"The most familiarly known and affectionately regarded of living composers," wrote Lawrence Oilman of Grieg. Four months later this composer was no more, and all musiclovers felt an almost personal loss in the death of the gifted man who was recognized everywhere as the chief exponent of Norway's national spirit in music. His great grandfather was a Scotchman, Greig by name, who settled at Bergen, Norway, and in a generation or two the spelling of his name had changed to suit the adopted nationality. Edvard Grieg was born at Bergen in 1843. His father was the British consul there; his mother, formerly Gesine Hagerup, came of a prominent Norwegian family, and was an accomplished pianist. From the age of six Edvard received piano lessons from her and attempted composition at nine in the form of variations on a German melody. A journey with his father at the age of fifteen through the beautiful scenery of his native land made such an impression on him that he desired to become a painter; but by the advice of Ole Bull, then visiting Bergen, to whom Edvard's mother showed some of the boy's work, he received instead the education which was to make him a master of painting in tones.

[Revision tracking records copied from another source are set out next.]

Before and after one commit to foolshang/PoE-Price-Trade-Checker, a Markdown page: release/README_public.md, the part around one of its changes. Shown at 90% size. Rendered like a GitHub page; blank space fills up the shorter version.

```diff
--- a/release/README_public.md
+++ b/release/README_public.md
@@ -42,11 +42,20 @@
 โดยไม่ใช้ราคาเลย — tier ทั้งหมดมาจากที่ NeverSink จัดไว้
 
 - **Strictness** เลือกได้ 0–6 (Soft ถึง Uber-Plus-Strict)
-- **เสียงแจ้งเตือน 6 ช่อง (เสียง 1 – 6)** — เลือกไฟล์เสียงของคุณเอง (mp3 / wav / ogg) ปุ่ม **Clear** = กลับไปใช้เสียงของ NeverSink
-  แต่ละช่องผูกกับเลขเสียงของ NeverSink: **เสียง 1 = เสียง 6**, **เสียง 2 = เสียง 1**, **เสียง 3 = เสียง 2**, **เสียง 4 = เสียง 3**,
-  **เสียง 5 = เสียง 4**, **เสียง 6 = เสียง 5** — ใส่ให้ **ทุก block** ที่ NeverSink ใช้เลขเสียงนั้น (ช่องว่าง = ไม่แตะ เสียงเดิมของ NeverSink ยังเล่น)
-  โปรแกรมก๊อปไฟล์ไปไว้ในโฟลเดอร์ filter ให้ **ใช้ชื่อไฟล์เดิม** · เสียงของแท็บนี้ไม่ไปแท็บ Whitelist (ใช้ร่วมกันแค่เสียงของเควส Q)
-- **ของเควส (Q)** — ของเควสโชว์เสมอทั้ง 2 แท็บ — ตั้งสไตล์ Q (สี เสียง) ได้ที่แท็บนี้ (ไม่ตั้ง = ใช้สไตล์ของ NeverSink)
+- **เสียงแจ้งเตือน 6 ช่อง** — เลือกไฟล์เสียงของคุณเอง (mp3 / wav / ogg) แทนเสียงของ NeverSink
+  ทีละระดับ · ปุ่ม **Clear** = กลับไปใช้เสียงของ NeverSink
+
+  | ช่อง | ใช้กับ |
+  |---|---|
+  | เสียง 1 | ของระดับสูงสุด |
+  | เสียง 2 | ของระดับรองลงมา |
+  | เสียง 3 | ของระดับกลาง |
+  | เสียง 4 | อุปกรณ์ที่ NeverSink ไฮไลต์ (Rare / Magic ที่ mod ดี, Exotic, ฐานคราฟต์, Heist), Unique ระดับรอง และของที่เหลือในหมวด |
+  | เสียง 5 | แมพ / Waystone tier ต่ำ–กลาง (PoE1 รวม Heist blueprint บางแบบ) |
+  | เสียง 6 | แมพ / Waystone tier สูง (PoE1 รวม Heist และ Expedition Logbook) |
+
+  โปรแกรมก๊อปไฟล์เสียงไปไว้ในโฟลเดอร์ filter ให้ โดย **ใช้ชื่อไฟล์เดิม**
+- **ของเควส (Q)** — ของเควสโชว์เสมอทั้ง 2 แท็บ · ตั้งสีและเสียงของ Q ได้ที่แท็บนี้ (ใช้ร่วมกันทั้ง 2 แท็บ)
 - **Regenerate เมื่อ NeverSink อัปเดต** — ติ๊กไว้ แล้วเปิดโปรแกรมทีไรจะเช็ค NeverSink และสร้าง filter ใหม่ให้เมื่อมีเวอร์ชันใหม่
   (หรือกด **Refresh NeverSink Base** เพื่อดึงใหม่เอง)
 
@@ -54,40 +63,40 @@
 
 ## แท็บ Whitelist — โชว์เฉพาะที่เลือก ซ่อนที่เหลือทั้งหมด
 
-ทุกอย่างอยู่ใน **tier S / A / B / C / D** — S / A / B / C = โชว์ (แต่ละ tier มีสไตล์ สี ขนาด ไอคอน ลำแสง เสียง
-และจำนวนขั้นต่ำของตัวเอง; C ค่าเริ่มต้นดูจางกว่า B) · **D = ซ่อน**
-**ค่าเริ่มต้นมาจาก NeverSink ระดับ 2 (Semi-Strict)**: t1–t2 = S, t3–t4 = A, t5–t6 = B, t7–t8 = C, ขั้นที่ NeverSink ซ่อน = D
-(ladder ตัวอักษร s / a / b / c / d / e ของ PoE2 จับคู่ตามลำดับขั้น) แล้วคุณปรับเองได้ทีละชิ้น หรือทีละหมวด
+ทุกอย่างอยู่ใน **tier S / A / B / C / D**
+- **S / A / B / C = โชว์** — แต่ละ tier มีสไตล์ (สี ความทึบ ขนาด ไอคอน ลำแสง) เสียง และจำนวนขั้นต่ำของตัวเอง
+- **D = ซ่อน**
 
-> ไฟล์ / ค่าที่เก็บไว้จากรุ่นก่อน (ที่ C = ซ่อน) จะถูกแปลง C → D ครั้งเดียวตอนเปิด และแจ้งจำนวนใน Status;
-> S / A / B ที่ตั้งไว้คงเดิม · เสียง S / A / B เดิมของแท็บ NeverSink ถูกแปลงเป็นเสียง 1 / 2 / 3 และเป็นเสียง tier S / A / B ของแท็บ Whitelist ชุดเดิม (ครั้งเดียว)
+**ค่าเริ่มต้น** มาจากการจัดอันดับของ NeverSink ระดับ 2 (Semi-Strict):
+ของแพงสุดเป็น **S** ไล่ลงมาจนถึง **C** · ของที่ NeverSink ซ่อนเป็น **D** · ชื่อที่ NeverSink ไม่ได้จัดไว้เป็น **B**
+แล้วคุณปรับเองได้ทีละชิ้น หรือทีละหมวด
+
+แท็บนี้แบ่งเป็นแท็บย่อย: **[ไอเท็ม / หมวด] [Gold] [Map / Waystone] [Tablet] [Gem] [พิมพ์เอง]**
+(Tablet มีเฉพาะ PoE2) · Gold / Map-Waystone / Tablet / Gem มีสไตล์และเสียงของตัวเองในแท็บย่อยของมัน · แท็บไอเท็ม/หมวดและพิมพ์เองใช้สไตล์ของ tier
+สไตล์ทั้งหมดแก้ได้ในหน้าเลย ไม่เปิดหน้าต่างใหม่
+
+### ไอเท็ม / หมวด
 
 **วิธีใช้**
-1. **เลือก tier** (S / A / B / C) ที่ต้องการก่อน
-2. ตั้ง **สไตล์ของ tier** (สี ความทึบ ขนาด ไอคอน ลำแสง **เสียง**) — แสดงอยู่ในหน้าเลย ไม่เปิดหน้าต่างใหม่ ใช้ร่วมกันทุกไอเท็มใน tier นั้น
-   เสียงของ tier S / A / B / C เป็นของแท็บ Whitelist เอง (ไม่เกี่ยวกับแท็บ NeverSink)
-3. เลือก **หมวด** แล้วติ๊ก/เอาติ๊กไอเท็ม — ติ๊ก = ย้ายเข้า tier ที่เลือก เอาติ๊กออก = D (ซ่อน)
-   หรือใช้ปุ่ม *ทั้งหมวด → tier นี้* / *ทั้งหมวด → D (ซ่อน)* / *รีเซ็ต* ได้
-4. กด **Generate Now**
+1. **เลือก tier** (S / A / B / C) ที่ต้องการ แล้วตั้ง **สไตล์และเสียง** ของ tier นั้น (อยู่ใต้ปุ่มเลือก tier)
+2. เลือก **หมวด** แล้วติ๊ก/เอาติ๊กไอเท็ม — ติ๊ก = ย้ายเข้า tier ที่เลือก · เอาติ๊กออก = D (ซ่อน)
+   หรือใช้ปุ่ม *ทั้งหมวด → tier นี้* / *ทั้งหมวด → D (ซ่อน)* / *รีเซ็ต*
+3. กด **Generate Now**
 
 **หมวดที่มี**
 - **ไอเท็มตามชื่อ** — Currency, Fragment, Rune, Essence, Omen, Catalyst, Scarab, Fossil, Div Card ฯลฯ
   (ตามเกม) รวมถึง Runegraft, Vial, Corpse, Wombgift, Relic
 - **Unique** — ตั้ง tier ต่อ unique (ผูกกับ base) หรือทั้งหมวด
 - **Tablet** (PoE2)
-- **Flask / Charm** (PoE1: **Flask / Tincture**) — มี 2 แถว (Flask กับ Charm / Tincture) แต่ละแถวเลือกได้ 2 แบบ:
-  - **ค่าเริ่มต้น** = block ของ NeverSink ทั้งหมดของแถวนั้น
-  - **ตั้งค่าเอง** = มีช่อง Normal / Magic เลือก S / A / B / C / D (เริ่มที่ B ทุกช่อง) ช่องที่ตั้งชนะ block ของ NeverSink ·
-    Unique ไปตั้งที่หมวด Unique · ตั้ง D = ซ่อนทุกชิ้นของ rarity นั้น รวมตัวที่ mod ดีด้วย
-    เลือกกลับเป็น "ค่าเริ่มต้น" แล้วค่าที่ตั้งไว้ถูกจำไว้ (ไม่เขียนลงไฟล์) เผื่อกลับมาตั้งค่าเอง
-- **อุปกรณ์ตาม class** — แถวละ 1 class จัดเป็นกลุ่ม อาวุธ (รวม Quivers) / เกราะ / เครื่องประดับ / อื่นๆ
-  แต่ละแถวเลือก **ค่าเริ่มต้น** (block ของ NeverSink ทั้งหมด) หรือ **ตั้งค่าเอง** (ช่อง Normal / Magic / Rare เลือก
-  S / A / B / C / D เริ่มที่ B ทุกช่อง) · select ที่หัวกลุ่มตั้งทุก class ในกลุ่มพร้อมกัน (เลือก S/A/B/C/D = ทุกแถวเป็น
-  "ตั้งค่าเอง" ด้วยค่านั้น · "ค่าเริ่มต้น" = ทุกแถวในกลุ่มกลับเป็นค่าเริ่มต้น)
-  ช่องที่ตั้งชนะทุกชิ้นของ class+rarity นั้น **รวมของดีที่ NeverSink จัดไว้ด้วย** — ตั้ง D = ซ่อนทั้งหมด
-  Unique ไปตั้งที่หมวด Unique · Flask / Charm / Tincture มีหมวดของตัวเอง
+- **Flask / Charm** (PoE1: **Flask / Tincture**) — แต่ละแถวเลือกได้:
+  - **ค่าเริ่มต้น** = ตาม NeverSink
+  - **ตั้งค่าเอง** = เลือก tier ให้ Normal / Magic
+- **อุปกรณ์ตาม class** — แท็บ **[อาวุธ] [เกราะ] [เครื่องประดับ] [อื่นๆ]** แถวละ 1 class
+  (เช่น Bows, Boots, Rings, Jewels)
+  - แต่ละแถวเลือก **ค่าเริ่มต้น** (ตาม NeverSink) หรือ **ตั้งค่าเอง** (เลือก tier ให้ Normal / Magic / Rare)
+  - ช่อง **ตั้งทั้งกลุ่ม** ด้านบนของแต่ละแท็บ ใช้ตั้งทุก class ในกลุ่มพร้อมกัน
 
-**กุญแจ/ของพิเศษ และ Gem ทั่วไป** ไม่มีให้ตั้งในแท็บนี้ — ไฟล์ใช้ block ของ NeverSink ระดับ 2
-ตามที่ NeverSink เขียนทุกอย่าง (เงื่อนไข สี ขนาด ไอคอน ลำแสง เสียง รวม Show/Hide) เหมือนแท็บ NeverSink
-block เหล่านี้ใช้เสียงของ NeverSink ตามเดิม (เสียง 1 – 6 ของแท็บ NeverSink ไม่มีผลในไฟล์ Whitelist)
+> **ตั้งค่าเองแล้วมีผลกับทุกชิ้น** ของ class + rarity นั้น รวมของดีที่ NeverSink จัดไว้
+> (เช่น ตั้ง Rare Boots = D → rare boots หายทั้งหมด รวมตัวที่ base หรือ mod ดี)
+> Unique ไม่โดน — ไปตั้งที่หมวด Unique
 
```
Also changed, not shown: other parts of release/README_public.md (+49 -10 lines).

In 1858 he entered the Conservatory at Leipsic, where he was placed under the instruction of Moscheles and Wenzel in piano, Richter and Moritz Hauptmann in harmony, and Rietz and Reinecke in composition. The restrictions of Moscheles, who had no admiration for Chopin, Schumann or the Romantic school of music in general, were chafing to the young enthusiast, who was in thorough sympathy with the objects of this master's dislike. However, in spite of discouragement he worked on, graduating in 1862 and winning a moderate commendation for some small compositions performed during the school's closing exercises. The next year Grieg went to Copenhagen, attracted chiefly by his admiration for Gade, then living in that city, which was at that time the musical center of Scandinavia. Here he soon met Gade, who was an exponent of the school of Mendelssohn, and later Hartmann, and was influenced by them to some extent, though, contrary to the usual statement, he never became a pupil of the former. An intimate friendship sprang up between Grieg and Rikard Nordraak, a rising young composer, who infused into his comrade an enthusiasm for the formation of a new Scandinavian school of music, and brought him to a clearer understanding of his own ability. Nordraakdied in 1866, before he had had time to make his own mark, and his mantle fell upon Grieg. In 1866 Grieg removed to Christiania, where in 1867 he married his cousin, Nina Hagerup, to whom he had been engaged some three years, and the same year founded a choral society, which he conducted alone until about 1874.